[Dataset items]
------------------------
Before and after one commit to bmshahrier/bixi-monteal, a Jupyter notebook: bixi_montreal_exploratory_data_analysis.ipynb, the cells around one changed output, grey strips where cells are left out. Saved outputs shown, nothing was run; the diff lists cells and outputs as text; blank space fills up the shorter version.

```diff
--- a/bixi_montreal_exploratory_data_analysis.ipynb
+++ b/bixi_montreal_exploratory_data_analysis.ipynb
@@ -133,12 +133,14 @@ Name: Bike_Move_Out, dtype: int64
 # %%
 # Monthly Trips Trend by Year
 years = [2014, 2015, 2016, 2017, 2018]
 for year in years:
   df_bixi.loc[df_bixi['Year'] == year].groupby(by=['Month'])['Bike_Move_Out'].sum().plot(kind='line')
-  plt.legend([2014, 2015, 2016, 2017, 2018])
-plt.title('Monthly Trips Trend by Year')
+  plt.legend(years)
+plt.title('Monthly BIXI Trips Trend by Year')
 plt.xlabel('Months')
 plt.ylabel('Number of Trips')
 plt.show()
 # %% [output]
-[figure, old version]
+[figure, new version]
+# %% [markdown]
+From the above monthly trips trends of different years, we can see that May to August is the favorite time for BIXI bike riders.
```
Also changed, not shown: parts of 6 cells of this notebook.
------------------------
→ TASK ITEM
Scan the entries above and return each line that holds "version".

→ ANSWER TO THIS PROBLEM
Before and after one commit to bmshahrier/bixi-monteal, a Jupyter notebook: bixi_montreal_exploratory_data_analysis.ipynb, the cells around one changed output, grey strips where cells are left out. Saved outputs shown, nothing was run; the diff lists cells and outputs as text; blank space fills up the shorter version.
-[figure, old version]
+[figure, new version]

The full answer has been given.